            It probably had as much to do with the age of the installed drivers as anything else.

            Take an off the shelf system with discrete graphics and the drivers installed at the factory. Go pick a new AAA game off the shelf and try to run it. Crashing and/or terrible performance are virtually guaranteed.

            • EndlessWaves
            • 4 years ago

            Speaking as someone who’s spent the last six months gaming on an HD2000 I haven’t encountered any driver issues.

            If bigger budget games are having issues then I’d be inclined to blame the game developers, see the dual core issues for example.

          • Klimax
          • 4 years ago

          Story of Intel’s GPU since GMA 3000 at least… (Everybody thinks GPUs under GMA designation are bad HW. Incorrect. It’s mismatch between drivers and declared CAPS in DX and games.)

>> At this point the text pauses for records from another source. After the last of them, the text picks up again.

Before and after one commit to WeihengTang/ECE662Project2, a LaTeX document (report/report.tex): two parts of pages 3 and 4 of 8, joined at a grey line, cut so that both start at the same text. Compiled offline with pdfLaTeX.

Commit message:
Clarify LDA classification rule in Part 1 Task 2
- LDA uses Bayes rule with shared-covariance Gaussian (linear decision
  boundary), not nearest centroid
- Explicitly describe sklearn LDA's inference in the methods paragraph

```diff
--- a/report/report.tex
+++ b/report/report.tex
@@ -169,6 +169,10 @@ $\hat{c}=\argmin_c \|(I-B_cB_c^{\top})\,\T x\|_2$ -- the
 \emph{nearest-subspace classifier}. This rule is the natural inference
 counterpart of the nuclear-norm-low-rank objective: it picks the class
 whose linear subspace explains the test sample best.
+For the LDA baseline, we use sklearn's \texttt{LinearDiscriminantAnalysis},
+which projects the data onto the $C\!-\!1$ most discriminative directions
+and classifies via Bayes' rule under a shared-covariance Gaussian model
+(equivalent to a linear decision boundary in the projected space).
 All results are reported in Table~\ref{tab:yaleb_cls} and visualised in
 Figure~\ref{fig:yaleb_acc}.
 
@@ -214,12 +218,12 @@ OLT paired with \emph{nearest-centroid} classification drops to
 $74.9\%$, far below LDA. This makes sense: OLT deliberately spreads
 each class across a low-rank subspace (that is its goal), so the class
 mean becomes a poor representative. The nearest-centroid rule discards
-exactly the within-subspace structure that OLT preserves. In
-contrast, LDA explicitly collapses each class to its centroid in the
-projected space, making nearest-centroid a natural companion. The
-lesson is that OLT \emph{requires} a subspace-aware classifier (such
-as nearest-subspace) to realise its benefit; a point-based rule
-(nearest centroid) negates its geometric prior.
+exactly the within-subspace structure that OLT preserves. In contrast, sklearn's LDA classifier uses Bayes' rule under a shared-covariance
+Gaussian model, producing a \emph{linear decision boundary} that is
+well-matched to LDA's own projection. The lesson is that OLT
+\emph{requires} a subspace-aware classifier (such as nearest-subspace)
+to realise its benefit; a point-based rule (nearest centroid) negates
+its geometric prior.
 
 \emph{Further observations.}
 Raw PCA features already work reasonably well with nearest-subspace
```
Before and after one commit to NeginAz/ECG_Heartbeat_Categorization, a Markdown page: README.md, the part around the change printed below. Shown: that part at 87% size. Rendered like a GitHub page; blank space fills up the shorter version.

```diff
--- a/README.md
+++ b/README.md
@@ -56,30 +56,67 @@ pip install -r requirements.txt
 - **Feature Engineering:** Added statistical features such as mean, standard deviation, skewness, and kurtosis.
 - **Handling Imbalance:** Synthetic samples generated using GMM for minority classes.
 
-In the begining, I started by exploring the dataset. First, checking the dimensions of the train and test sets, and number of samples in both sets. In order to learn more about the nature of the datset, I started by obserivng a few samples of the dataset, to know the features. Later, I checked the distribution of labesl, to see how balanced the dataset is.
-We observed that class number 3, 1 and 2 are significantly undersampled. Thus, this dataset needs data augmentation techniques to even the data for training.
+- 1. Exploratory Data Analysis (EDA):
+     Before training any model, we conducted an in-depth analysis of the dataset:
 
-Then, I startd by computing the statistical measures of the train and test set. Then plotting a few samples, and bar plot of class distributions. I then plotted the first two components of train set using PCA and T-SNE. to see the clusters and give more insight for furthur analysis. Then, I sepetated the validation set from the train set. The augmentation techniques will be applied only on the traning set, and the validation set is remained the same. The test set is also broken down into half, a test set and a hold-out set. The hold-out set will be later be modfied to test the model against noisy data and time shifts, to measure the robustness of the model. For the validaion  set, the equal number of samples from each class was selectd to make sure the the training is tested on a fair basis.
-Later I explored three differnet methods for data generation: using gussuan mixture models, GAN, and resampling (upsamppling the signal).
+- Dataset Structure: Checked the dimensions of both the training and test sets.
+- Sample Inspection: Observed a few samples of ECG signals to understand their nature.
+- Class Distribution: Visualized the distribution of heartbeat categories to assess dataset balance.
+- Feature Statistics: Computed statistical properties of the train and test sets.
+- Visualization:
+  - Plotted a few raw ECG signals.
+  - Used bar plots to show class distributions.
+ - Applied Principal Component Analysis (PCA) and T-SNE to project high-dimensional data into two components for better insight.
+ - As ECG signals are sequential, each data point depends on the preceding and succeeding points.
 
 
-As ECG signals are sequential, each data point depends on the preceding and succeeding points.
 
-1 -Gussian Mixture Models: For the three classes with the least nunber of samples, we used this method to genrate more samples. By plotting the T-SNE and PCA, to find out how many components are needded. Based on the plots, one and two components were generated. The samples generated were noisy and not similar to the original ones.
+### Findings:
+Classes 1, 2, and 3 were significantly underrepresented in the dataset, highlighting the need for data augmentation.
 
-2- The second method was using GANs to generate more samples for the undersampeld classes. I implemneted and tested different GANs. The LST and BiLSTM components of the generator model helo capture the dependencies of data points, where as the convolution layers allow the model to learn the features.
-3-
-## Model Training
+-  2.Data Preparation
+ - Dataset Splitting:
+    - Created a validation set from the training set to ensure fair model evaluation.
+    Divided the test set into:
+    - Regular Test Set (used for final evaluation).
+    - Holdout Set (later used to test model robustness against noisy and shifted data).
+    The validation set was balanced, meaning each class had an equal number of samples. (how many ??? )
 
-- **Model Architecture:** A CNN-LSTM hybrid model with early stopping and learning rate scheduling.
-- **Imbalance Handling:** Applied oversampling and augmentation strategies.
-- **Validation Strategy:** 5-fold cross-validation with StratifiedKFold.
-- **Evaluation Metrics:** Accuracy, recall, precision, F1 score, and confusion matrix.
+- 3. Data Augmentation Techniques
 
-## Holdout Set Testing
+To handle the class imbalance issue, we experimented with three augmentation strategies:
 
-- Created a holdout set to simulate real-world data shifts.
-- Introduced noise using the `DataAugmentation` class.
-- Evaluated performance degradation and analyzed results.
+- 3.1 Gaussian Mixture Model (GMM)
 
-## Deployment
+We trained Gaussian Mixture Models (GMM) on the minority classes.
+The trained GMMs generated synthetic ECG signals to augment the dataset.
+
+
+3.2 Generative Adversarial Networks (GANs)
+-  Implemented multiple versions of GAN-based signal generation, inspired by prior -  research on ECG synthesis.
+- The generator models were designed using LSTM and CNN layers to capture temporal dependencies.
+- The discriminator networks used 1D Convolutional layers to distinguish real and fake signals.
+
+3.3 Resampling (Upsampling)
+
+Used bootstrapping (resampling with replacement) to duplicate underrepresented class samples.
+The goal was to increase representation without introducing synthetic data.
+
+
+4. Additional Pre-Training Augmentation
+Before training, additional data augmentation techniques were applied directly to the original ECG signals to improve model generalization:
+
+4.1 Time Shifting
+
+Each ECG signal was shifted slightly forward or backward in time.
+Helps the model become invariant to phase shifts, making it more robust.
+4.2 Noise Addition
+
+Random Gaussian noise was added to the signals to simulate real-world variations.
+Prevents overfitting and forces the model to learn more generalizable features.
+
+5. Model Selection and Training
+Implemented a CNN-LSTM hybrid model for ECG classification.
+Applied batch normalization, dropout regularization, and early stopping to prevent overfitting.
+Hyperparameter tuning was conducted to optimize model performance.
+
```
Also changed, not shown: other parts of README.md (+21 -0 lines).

        • shank15217
        • 4 years ago

        Yes, I’m sure it will play the latest ray traced version of angry birds at 60 fps.

    • ronch
    • 4 years ago

    [quote<]crack some heads[/quote<] I suddenly remembered TopHatKiller. Where is that character?

      • DrDominodog51
      • 4 years ago

      He was banned. He created a new account to say a long post about TR which was actually incredibly accurate about 3 weeks ago. The account was promptly banned and the post deleted. Sometimes it takes an outsider to see the truth.

        • Srsly_Bro
        • 4 years ago

        Lol. Yea. This place is like high school. We all know it. Some people just don’t fit in.

          • ronch
          • 4 years ago

          Like high school? Guess that’s better than the U.S. presidential debates where they’re all acting like a bunch of pre-schools.

        • derFunkenstein
        • 4 years ago

        Really? I miss all the fun.

        • ronch
        • 4 years ago

        I remember him creating quite a stir when he first came here. I really think he should talk to a friend.

        • Anomymous Gerbil
        • 4 years ago

        What was the gist of his post?

          • Klimax
          • 4 years ago

          Didn’t see it, but I doubt it was of any value, much less accurate… (maybe if it contained prediction on his rebanning then it contained one bit of accuracy.)

      • Anomymous Gerbil
      • 4 years ago

      Nvm… replied to wrong post.

    • derFunkenstein
    • 4 years ago

    When you’re not spending 16 lanes on the GPU, you can push that connectivity in all sorts of interesting directions without a bridge chip. That’s cool.

Pin It on Pinterest

Share This